Arthur was not a great person, he cheated on his wives and had a hard time prioritizing the right things. Towards the end of his life, more than one person described him as if he was acting off camera/stage. It was as though during his pursuit of happiness, Arthur lost himself and his understanding of what could really make him happy. This isn’t to say that Arthur was a bad man, he had a way of genuinely caring about people and wanting to support them. No, Arthur’s issue seemed to stem from not really knowing what was important when it was important and a misguided quest for what happiness really was.

Despite dying early in the book, Arthur’s life shaped the story of the many characters that we encountered throughout Station Eleven. In some ways, this was for the better. Clark found himself realizing that he had been sleep walking his way through life after having dinner with Arthur shortly after his death. Kirsten turned to Arthur for comfort during her childhood and found herself comforted still by the comics that he gifted her. Miranda came into her own. Jeevan learned that he did in fact want to become an EMT (and eventually became a doctor).

In other ways, Arthur caused a lot of chaos in the new world by not being a good father to his son Tyler. You can’t help but wonder what would have happened if Arthur hadn’t missed so many of Tyler’s birthdays or had been able to move to Jerusalem before the pandemic. Would Tyler have learned to cling to the bible the way that he did? Would he have a world view to balance his mothers? If so, imagine how many people would have lived more peaceful lives.

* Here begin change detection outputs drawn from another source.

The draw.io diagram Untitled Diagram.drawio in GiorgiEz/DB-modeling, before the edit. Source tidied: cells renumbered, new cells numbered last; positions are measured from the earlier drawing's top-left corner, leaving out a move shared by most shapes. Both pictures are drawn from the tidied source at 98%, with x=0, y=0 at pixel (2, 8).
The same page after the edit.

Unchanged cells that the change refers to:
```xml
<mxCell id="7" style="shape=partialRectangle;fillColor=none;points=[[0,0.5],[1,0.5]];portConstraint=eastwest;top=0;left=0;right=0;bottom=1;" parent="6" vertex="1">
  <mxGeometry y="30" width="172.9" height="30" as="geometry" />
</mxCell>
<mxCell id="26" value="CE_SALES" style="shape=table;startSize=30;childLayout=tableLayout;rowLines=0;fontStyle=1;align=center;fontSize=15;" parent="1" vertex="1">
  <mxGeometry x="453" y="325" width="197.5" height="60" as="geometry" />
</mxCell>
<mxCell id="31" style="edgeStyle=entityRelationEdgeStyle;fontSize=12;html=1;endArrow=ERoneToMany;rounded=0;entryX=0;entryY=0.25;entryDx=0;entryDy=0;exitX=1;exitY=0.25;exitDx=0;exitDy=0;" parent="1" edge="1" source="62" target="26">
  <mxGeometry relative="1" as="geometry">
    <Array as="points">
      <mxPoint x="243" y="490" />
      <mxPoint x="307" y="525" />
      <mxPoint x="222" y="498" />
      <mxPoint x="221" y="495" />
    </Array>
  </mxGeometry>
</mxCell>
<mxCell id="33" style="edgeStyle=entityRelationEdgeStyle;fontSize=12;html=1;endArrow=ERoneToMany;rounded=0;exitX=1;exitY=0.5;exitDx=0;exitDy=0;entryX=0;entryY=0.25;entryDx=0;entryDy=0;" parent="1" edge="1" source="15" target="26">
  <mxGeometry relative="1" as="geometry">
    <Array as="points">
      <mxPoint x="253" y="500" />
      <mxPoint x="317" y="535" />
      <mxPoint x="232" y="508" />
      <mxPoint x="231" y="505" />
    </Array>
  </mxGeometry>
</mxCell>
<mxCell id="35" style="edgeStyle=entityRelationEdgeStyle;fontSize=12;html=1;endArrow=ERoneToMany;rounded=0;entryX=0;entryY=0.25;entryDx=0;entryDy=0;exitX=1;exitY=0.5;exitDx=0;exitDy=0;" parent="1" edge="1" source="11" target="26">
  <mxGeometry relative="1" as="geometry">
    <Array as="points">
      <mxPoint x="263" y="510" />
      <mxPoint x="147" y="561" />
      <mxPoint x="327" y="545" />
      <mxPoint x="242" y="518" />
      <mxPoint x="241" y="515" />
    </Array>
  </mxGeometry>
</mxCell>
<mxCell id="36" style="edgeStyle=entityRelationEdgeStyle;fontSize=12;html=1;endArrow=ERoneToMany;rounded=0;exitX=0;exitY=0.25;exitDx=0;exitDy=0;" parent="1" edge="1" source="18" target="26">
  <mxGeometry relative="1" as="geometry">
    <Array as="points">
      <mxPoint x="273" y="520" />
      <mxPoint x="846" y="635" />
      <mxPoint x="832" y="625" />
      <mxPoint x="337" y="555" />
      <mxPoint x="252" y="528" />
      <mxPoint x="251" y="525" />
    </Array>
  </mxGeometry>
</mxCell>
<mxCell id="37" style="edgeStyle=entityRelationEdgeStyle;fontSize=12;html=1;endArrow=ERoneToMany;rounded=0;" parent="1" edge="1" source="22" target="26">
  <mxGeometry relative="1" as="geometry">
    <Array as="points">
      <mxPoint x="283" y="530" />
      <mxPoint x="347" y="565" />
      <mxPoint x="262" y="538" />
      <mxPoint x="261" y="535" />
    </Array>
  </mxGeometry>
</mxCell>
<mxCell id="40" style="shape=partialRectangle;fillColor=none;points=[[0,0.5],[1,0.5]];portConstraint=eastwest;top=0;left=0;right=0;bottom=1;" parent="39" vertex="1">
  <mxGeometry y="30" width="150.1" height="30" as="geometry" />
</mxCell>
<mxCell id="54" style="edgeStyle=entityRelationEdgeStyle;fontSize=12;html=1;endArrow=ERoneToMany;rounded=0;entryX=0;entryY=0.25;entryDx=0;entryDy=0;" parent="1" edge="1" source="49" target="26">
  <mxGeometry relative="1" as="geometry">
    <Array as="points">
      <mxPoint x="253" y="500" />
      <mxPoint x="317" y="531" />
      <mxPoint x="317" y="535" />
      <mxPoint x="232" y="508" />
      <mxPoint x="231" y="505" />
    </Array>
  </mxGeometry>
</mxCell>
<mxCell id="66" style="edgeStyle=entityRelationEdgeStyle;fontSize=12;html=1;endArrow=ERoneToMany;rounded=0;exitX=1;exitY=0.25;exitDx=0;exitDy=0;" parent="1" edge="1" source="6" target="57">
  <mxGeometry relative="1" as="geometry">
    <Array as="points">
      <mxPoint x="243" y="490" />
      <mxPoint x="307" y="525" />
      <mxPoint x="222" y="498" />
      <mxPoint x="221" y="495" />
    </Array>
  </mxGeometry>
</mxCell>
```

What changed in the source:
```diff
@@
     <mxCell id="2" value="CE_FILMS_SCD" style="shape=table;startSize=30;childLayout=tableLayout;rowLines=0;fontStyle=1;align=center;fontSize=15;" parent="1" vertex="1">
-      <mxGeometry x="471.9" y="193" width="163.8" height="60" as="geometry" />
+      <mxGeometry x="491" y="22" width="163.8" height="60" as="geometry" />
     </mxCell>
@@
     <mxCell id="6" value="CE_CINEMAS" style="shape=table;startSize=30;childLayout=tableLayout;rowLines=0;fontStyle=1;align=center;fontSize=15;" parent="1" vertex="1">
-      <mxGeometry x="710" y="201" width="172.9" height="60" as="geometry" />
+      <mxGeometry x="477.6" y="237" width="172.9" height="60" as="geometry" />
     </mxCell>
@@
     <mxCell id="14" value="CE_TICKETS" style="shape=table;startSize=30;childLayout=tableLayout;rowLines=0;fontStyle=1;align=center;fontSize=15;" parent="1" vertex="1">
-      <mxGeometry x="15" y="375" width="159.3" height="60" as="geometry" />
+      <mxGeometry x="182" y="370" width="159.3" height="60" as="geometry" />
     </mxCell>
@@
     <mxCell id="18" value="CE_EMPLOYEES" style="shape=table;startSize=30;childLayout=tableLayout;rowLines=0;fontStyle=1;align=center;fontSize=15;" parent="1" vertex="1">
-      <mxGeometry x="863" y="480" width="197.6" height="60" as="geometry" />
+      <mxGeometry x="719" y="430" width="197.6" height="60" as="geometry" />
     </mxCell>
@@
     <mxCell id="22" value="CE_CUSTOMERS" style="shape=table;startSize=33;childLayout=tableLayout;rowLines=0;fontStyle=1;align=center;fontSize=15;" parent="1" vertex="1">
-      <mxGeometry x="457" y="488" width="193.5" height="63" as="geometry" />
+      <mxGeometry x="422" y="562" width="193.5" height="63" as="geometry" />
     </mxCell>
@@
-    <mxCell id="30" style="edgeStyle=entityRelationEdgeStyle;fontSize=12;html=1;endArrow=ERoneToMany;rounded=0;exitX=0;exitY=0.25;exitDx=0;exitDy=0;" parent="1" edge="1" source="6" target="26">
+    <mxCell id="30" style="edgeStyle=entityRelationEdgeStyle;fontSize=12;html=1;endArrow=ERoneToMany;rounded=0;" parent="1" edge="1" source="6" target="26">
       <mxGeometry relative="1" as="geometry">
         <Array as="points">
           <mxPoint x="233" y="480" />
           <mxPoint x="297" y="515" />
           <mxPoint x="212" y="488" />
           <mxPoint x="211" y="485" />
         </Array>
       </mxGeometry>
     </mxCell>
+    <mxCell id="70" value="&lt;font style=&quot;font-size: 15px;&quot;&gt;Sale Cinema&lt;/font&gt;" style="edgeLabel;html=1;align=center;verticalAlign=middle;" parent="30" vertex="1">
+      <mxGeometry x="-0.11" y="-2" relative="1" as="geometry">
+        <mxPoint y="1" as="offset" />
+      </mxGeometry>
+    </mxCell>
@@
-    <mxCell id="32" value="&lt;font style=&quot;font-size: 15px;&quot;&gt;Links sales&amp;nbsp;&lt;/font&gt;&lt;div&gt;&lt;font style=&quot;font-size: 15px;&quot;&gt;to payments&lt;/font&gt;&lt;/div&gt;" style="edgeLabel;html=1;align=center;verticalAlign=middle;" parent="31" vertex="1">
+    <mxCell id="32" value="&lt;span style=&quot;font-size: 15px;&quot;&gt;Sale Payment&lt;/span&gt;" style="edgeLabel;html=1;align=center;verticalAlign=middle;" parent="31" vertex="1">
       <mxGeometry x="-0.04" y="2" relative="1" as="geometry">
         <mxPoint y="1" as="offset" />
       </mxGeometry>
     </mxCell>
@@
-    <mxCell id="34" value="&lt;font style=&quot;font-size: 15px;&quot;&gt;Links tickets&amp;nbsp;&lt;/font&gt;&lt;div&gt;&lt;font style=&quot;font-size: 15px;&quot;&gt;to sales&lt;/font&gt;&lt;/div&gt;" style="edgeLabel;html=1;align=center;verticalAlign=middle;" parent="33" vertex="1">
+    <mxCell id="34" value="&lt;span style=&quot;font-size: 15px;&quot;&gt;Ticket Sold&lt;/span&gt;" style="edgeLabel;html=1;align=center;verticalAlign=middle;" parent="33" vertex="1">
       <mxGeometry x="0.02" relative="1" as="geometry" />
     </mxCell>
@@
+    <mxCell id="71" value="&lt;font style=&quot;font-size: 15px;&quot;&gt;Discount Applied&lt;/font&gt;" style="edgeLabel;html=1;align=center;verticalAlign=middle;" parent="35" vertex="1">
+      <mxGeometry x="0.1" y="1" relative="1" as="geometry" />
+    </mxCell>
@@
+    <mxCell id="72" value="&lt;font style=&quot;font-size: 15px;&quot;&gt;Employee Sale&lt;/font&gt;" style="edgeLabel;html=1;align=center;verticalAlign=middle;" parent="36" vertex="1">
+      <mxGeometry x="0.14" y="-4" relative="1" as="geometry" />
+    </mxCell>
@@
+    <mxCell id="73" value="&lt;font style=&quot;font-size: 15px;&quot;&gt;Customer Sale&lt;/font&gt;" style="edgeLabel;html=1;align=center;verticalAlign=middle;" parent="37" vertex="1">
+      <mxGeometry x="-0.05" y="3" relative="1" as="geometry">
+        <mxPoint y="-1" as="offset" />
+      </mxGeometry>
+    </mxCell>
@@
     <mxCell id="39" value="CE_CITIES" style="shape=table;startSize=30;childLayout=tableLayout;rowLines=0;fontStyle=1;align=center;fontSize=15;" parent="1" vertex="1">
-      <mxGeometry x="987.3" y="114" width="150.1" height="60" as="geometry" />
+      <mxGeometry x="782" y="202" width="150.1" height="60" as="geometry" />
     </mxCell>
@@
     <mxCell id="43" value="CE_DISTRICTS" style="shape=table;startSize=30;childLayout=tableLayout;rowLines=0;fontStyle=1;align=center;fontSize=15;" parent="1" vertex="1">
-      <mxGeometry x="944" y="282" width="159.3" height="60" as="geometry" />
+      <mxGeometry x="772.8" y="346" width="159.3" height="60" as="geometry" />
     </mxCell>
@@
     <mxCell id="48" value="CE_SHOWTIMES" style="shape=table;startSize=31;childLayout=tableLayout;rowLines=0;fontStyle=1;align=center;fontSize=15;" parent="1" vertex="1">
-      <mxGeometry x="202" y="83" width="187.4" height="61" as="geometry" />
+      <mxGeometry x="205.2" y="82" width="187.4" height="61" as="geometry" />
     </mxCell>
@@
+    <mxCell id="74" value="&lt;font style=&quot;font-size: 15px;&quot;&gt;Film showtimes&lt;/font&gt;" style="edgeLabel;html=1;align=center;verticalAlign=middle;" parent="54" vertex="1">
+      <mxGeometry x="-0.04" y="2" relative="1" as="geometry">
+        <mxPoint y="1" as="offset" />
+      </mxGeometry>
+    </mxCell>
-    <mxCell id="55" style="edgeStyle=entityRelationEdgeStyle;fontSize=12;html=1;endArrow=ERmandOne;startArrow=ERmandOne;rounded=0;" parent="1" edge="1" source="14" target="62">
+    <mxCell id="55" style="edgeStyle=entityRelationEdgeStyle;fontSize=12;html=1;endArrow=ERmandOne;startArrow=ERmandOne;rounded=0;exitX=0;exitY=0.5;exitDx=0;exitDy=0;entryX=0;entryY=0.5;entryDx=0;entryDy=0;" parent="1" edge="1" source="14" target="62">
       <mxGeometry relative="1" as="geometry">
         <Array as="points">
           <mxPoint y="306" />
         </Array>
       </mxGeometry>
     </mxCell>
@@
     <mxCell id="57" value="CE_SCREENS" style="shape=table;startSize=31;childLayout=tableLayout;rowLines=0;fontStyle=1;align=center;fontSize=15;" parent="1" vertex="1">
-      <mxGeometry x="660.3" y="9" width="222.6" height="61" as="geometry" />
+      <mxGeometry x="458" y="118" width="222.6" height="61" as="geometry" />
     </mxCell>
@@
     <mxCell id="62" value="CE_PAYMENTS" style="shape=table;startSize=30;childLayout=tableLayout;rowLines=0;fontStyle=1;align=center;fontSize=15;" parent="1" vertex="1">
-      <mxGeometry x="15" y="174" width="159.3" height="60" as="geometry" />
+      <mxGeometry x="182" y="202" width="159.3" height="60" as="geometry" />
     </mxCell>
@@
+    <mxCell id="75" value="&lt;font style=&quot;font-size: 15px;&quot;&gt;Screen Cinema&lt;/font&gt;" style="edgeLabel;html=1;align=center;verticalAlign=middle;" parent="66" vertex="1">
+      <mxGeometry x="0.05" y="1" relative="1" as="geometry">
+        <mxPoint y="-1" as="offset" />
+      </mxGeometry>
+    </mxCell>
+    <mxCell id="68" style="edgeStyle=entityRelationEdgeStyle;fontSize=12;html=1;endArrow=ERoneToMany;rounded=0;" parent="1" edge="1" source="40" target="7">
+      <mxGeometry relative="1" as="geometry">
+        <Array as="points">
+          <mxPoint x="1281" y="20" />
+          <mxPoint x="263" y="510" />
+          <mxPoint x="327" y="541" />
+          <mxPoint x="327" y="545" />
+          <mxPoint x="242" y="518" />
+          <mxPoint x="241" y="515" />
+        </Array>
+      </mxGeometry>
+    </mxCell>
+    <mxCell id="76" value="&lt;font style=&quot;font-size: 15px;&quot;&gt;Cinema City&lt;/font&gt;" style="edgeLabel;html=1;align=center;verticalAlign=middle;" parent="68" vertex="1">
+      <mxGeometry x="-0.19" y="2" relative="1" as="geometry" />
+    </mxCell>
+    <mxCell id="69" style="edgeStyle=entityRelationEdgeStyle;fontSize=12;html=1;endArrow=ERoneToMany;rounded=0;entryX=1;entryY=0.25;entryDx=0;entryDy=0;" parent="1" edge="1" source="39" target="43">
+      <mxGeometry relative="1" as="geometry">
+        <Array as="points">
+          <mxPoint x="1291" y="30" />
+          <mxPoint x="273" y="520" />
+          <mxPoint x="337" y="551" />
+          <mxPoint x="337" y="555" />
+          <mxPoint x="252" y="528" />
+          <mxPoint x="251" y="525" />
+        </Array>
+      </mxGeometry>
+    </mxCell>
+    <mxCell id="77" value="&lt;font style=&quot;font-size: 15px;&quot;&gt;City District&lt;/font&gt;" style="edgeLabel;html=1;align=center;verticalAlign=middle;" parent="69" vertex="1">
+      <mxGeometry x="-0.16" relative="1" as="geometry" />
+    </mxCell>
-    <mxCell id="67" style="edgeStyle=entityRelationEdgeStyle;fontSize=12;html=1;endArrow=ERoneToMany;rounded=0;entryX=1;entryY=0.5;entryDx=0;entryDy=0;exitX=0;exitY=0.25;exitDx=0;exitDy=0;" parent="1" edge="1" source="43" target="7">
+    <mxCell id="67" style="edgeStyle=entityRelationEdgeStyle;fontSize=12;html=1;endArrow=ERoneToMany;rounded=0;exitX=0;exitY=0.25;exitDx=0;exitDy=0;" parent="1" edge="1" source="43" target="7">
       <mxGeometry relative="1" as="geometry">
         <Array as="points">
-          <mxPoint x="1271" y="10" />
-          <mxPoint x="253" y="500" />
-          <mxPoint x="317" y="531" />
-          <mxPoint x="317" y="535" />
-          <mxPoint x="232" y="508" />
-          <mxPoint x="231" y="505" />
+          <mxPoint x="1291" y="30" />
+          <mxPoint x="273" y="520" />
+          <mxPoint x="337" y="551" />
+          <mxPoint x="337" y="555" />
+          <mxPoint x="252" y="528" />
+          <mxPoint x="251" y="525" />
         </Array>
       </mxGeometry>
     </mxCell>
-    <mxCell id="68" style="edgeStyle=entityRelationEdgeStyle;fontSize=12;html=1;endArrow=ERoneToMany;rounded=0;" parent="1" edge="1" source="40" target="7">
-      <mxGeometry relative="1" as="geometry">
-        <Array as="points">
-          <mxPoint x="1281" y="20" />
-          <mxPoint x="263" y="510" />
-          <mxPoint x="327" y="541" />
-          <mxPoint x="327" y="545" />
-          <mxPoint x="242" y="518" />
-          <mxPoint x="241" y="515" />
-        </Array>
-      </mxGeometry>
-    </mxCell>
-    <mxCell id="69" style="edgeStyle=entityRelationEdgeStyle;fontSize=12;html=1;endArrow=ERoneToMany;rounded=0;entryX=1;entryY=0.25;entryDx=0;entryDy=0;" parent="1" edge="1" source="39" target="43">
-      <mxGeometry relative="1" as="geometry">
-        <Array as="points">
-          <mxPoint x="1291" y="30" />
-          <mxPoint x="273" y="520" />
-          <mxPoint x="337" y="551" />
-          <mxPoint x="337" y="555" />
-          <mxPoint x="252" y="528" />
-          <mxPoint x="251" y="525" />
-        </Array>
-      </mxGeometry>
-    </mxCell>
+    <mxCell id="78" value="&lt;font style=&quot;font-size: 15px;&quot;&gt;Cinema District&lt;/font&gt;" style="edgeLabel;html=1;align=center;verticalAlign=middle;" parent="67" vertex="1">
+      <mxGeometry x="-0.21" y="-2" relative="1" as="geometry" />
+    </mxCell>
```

Another thing that Station Eleven did was point out that there will always be people that try to support and grow from each other. People who do their best to take the ugly and make something beautiful. Just as there will always be people who are unable to see past the ugly, and it’s not that these people are lesser than the first group of people (although you do wish they’d rise to the occasion!), it’s that their version of doing the best that they can isn’t as outward facing. Where some are able to turn to others and raise them up, others are barely able to put their own oxygen masks on.

Station Eleven is what I wanted from The Stand. A story about people putting the pieces back together after trauma and learning how to move forward. There was just enough description of the pandemic to understand what has happening without the feeling of “ok I get it, everyone is dying”. I had a lot of reservations about reading this book in the middle of a pandemic, but honestly the pandemic was simply the spark that started this story.

Last October, I poured over a bunch of horror books and added them to my to-read list. Not because of Halloween (although maybe), but because I found myself rereading The Shinning yet again. Since adding Lovecraft Country to my to-read list it has become a show on HBO and the trailer reminded me that I should read it. I have not seen the show beyond episode one, so I’m coming into the story with a set of (mostly) unbias eyes.

Cover art for Lovecraft Country by Matt Ruff.

The critically acclaimed cult novelist makes visceral the terrors of life in Jim Crow America and its lingering effects in this brilliant and wondrous work of the imagination that melds historical fiction, pulp noir, and Lovecraftian horror and fantasy.

Chicago, 1954. When his father Montrose goes missing, twenty-two year old Army veteran Atticus Turner embarks on a road trip to New England to find him, accompanied by his Uncle George—publisher of The Safe Negro Travel Guide—and his childhood friend Letitia. On their journey to the manor of Mr. Braithwhite—heir to the estate that owned Atticus’s great grandmother—they encounter both mundane terrors of white America and malevolent spirits that seem straight out of the weird tales George devours.

At the manor, Atticus discovers his father in chains, held prisoner by a secret cabal named the Order of the Ancient Dawn—led by Samuel Braithwhite and his son Caleb—which has gathered to orchestrate a ritual that shockingly centers on Atticus. And his one hope of salvation may be the seed of his—and the whole Turner clan’s—destruction.

A chimerical blend of magic, power, hope, and freedom that stretches across time, touching diverse members of one black family, Lovecraft Country is a devastating kaleidoscopic portrait of racism—the terrifying specter that continues to haunt us today.